» What you have to do: Each line of the records below that holds "github" should be copied out.

» Data under study:
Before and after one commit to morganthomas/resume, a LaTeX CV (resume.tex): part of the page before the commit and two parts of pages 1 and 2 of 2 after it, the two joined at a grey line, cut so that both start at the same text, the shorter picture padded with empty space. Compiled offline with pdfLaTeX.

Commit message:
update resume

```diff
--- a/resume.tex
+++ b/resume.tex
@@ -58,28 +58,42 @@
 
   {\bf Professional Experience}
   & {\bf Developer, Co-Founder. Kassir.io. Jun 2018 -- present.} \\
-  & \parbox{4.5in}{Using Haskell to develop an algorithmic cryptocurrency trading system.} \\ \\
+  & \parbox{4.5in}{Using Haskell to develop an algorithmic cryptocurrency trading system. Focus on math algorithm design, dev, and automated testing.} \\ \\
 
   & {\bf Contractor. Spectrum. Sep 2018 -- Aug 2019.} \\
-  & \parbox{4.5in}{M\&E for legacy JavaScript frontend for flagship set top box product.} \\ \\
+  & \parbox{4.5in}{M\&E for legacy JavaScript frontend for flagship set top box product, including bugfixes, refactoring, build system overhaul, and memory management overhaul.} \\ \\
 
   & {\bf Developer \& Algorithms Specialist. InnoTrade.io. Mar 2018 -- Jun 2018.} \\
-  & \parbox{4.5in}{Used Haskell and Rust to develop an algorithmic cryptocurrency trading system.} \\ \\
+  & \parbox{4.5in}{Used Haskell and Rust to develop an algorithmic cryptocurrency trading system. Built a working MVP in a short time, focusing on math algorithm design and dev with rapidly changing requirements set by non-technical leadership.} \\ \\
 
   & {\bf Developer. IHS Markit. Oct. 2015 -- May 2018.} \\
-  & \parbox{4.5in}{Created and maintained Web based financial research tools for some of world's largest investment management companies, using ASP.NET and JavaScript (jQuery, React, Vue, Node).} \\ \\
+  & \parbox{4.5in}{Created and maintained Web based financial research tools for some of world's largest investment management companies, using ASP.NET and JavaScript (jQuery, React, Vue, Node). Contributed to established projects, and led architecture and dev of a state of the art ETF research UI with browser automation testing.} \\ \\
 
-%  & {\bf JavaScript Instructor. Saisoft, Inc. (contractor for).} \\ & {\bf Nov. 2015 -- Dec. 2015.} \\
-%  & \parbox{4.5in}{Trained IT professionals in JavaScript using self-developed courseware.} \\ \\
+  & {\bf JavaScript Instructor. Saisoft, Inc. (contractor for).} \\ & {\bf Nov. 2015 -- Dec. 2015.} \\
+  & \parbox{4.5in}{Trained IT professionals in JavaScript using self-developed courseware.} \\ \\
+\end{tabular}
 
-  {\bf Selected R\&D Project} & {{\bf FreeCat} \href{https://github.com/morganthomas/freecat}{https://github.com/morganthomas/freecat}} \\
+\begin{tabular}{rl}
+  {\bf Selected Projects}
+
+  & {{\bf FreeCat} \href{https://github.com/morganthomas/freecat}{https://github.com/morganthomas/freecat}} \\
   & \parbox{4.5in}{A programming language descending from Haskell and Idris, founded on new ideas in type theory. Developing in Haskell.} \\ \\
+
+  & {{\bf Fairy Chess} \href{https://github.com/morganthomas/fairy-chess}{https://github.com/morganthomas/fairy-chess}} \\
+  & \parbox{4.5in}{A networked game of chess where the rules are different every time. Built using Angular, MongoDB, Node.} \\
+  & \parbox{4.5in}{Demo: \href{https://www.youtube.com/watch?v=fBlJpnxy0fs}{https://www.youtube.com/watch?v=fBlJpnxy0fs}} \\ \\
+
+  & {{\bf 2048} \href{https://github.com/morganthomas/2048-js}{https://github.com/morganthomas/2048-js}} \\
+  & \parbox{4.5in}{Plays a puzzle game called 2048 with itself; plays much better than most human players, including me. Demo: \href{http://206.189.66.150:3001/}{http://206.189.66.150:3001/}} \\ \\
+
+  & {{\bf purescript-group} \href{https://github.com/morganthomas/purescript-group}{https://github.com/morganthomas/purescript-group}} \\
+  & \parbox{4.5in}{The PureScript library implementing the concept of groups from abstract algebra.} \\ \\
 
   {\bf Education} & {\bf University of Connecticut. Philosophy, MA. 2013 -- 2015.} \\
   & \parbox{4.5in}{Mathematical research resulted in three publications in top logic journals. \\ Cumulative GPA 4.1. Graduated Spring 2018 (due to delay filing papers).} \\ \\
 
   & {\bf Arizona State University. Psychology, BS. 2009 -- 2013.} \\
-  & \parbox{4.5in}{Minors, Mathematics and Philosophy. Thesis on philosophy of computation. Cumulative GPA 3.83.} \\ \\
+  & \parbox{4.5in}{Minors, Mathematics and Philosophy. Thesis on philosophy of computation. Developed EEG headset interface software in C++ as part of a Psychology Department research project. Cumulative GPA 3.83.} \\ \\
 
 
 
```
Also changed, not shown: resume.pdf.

» Response box:
-  {\bf Selected R\&D Project} & {{\bf FreeCat} \href{https://github.com/morganthomas/freecat}{https://github.com/morganthomas/freecat}} \\
+  & {{\bf FreeCat} \href{https://github.com/morganthomas/freecat}{https://github.com/morganthomas/freecat}} \\
+  & {{\bf Fairy Chess} \href{https://github.com/morganthomas/fairy-chess}{https://github.com/morganthomas/fairy-chess}} \\
+  & {{\bf 2048} \href{https://github.com/morganthomas/2048-js}{https://github.com/morganthomas/2048-js}} \\
+  & {{\bf purescript-group} \href{https://github.com/morganthomas/purescript-group}{https://github.com/morganthomas/purescript-group}} \\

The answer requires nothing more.